Some lines in the data below hold the string "button". Report how many, as a bare number.

### DATA EXCERPTS
************

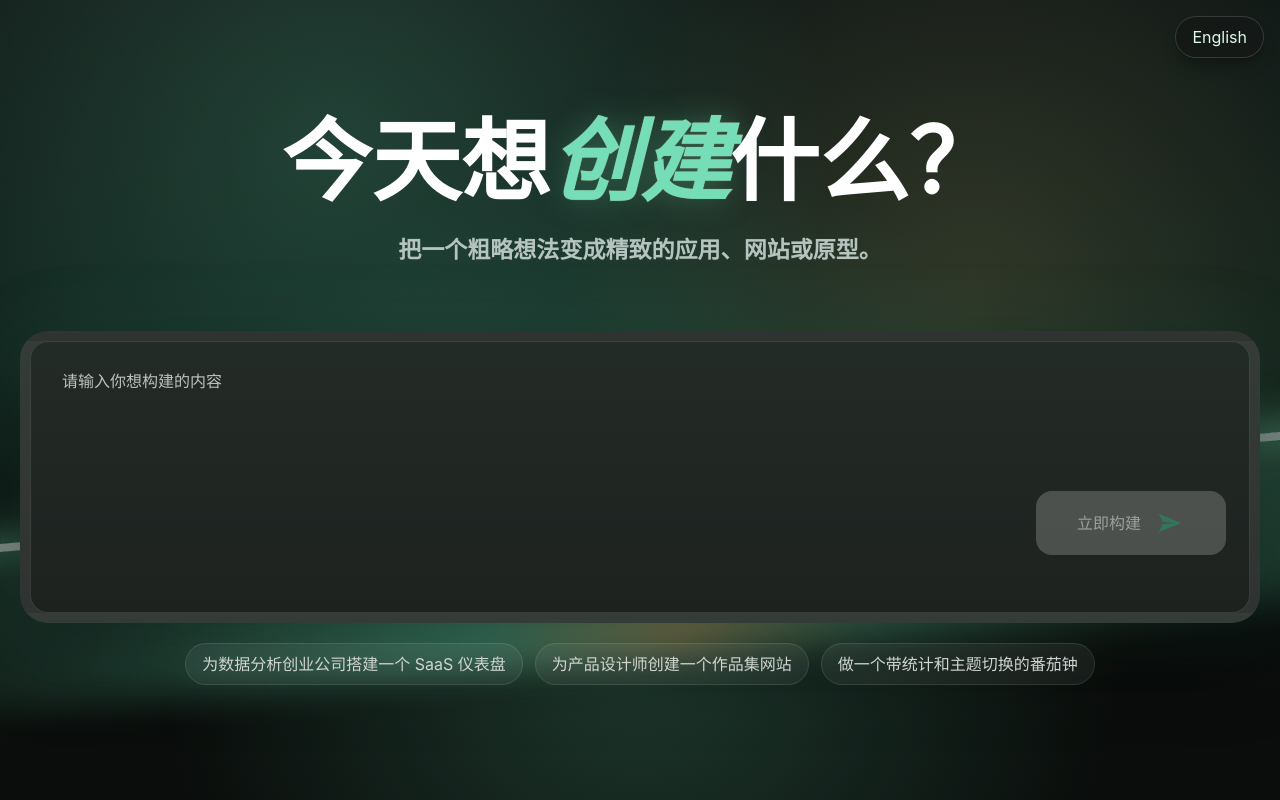
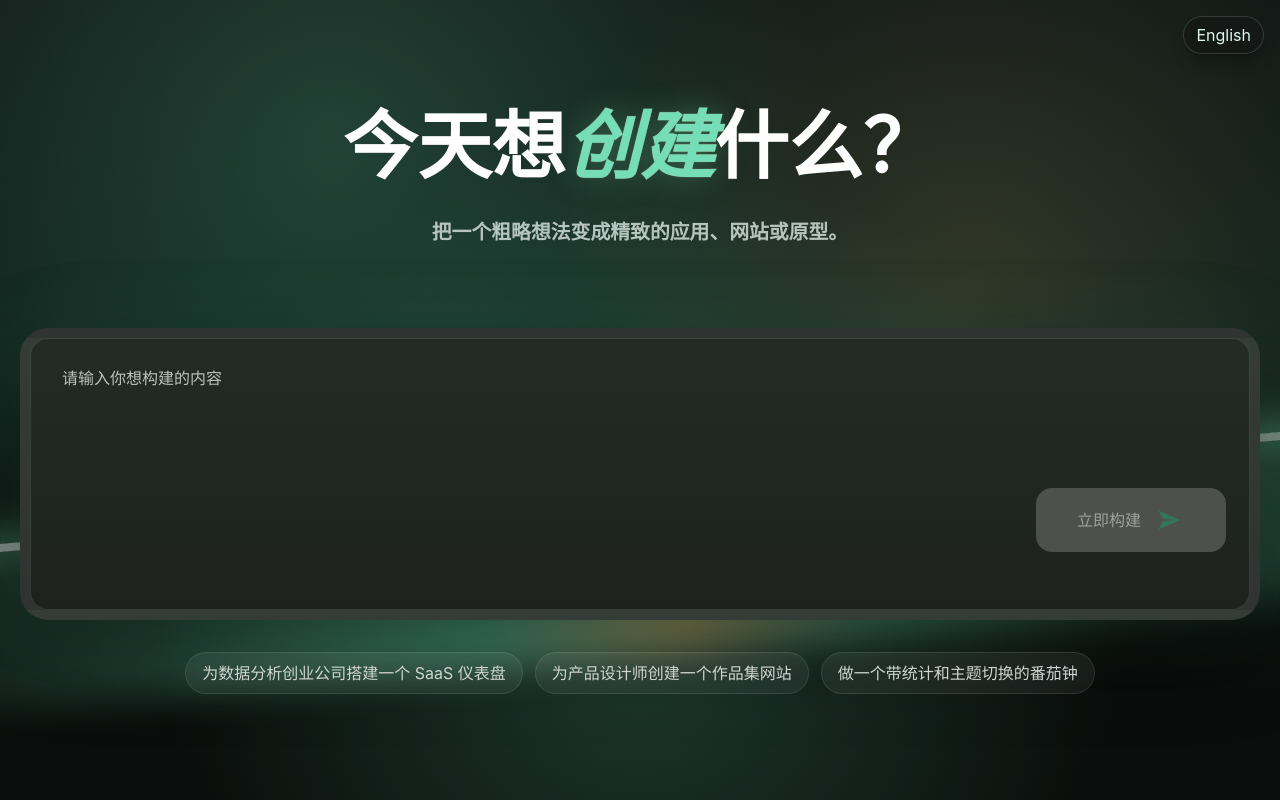
Before and after one commit to edgeone-pages-test/vibe-coding-agent, a Next.js app: page / in a window 1280 px wide. Built offline with nearby package versions, Linux system fonts and the light colour scheme.

Commit message:
debug info

```diff
--- a/agents/_project.ts
+++ b/agents/_project.ts
@@ -27,6 +27,7 @@ export async function ensureProjectScaffold(
 ) {
   const sandbox = context.sandbox;
   onLog?.({ stream: 'status', content: `准备项目工作区 ${state.appDir}` });
+
   await sandbox.files.makeDir(state.sessionDir);
   await sandbox.files.makeDir(state.appDir);
 
@@ -44,6 +45,8 @@ export async function ensureProjectScaffold(
   if (existing.exitCode !== 0) {
     throw new Error(existing.stderr || existing.stdout || '工作区检查失败');
   }
+  const sandboxInfo = context.sandbox.getInfo();
+  console.log('沙箱信息', sandboxInfo);
 
   // 一个 conversation_id 对应一个长期复用的项目；已有业务文件时只复用，不覆盖。
   if (existing.stdout.trim()) {
@@ -52,11 +55,7 @@ export async function ensureProjectScaffold(
   }
 
   onLog?.({ stream: 'status', content: '已准备空项目工作区，等待 Agent 生成项目文件。' });
-  const sandboxInfo = context.sandbox.getInfo();
-  console.log('沙箱信息', {
-    hasInstanceId: Boolean(sandboxInfo?.instanceId),
-    expiresAt: sandboxInfo?.expiresAt,
-  });
+
   return true;
 }
 
--- a/agents/chat.ts
+++ b/agents/chat.ts
@@ -4,6 +4,7 @@ import {
 } from './_pipelines';
 
 export async function onRequest(context: any) {
+  console.log('会话 id', context.conversation_id)
   // /chat 是整条流水线的总控：恢复状态 → 模型改代码并启动 dev → build → 回链路。
   const message = String(context?.request?.body?.message || '').trim();
   return createStreamResponse((send) => runChatPipeline(context, message, send));
--- a/app/page.tsx
+++ b/app/page.tsx
@@ -635,7 +635,7 @@ export default function Home() {
         headers: {
           'content-type': 'application/json',
           conversationId: DEBUG_CONVERSATION_ID,
-          'pages-agent-conversation-id': conversationId || DEBUG_CONVERSATION_ID,
+          'makers-conversation-id': conversationId || DEBUG_CONVERSATION_ID,
         },
         body: JSON.stringify({ message: trimmed }),
       });
@@ -704,7 +704,7 @@ export default function Home() {
         type="button"
         onClick={() => setLanguage((current) => (current === 'zh' ? 'en' : 'zh'))}
         aria-label={t.languageToggleAria}
-        className="fixed right-4 top-4 z-50 rounded-full border border-white/15 bg-[#141917]/90 px-4 py-2 text-sm font-semibold text-[#dff8ef] shadow-lg shadow-black/25 backdrop-blur transition hover:border-[#7bd8b4] hover:text-white"
+        className="fixed right-4 top-4 z-50 rounded-full border border-white/15 bg-[#141917]/90 px-3 py-1.5 text-xs font-semibold text-[#dff8ef] shadow-lg shadow-black/25 backdrop-blur transition hover:border-[#7bd8b4] hover:text-white"
       >
         {t.languageToggleLabel}
       </button>
@@ -715,20 +715,20 @@ export default function Home() {
           <div className="aurora-band aurora-band-slim" />
 
           <div className="relative z-10 w-full max-w-7xl">
-            <h1 className="mx-auto max-w-6xl text-balance text-[clamp(3rem,7vw,6.25rem)] font-extrabold leading-[1.05]">
+            <h1 className="mx-auto max-w-5xl text-balance text-[clamp(2.5rem,5.8vw,5.25rem)] font-extrabold leading-[1.08]">
               {t.home.titleBefore}
               {language === 'en' ? ' ' : ''}
               <span className="build-word">{t.home.titleAccent}</span>
               {language === 'en' ? ' ' : ''}
               {t.home.titleAfter}
             </h1>
-            <p className="mt-6 text-[clamp(1.15rem,1.8vw,2.05rem)] font-semibold text-[#b5c4be]">
+            <p className="mt-8 text-[clamp(1.05rem,1.55vw,1.75rem)] font-semibold text-[#b5c4be]">
               {t.home.subtitle}
             </p>
 
             <form
               onSubmit={handleSubmit}
-              className="prompt-shell mx-auto mt-16 flex w-full max-w-[1260px] flex-col text-left"
+              className="prompt-shell mx-auto mt-20 flex w-full max-w-[1260px] flex-col text-left"
             >
               <textarea
                 value={input}
@@ -740,15 +740,17 @@ export default function Home() {
                 <button
                   type="submit"
                   disabled={!canSend}
-                  className="inline-flex min-h-14 w-full items-center justify-center gap-3 rounded-2xl bg-[#45b98e] px-7 py-4 text-lg font-semibold text-white shadow-lg shadow-[#45b98e]/20 transition hover:bg-[#56c99f] disabled:cursor-not-allowed disabled:bg-white/20 disabled:text-white/45 disabled:shadow-none sm:w-auto sm:min-w-[190px] sm:text-xl"
+                  className="group inline-flex min-h-14 w-full cursor-pointer items-center justify-center gap-3 rounded-2xl bg-[#45b98e] px-7 py-4 text-lg font-semibold text-white shadow-lg shadow-[#45b98e]/20 transition-all duration-200 hover:-translate-y-0.5 hover:bg-[#56c99f] hover:shadow-xl hover:shadow-[#45b98e]/35 active:translate-y-0 disabled:cursor-not-allowed disabled:bg-white/20 disabled:text-white/45 disabled:shadow-none disabled:hover:translate-y-0 sm:w-auto sm:min-w-[190px] sm:text-xl"
                 >
                   {loading ? t.home.building : t.home.buildNow}
-                  <ArrowIcon />
+                  <span className="transition-transform duration-200 group-hover:translate-x-1">
+                    <ArrowIcon />
+                  </span>
                 </button>
               </div>
             </form>
 
-            <div className="mx-auto mt-5 flex w-full max-w-[1260px] flex-wrap justify-center gap-3">
+            <div className="mx-auto mt-8 flex w-full max-w-[1260px] flex-wrap justify-center gap-3">
               {t.home.examples.map((example) => (
                 <button
                   key={example}
```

************

### EXERCISE SOLUTION
5